Elderly Home Care Provider Acknowledges Dying Matters Week
15 May 2012
Dying Matters Awareness Week is taking place from 14-21 May 2012 with the theme “Small Actions, Big Difference”. It is considered that by being more open about dying and taking small actions such as writing a will, signing up to become an organ donor or looking out for those who have been recently bereaved, we can all contribute to helping people live and die well.
Dying Matters is a Coalition established by the National Council for Palliative Care (NCPC) in 2009, which now includes organisations from across the NHS; voluntary and independent health and care sectors (e.g. hospices, care homes, charities caring for older people); social care and housing sectors; schools and colleges; trade unions and the legal profession.

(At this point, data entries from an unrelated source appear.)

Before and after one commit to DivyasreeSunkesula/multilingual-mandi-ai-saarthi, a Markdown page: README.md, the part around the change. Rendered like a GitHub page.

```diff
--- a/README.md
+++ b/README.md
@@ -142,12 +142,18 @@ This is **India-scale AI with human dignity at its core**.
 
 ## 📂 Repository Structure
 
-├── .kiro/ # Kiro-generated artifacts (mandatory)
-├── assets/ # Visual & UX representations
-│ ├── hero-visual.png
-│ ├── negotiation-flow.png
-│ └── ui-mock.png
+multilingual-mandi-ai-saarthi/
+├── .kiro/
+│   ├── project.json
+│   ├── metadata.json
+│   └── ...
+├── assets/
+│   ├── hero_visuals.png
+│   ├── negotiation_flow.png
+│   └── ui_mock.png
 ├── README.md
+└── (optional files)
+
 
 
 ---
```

The aim of the Coalition is “to support changing knowledge, attitudes and behaviours towards death, dying and bereavement, and through this to make ‘living and dying well’ the norm”.
Released to coincide with Dying Matters Awareness Week, the Coalition recently commissioned a study which reveals that discussing dying and making end of life plans remains a taboo for many people, including doctors. The research found that although British people do have serious concerns about dying, only 27% of people have asked a relative about their end of life wishes and only 31% have talked to someone about their own end of life wishes. Just 37% of people have written a will, 31% have registered to become an organ donor or have a donor card and only 8% have written down their wishes or preferences, should they become unable to make these decisions themselves.
As the elderly population in the UK grows death is inevitably going to become an issue of greater importance. Although talking about death is not easy, the more we can do so the more chance we have of improving people’s chances of dying with their wishes being met.
Carefound is a provider of specialist home care and dementia care services to elderly people in North Yorkshire, enabling clients to continue to live independently in the comfort of their own home whilst maintaining the highest quality of life achievable. Services provided include basic help in the home, companionship, personal care, medication help, post-operative rehabilitation, respite care and specialist help such as dementia care and palliative care. The flexible service ranges from 1 hour to 24 hours per day, 7 days a week, including bank holidays, and can also encompass 24-hour live-in care services. For more information please telephone 01423 774070 or visit www.carefound.co.uk.
Source: Dying Matters, Carefound.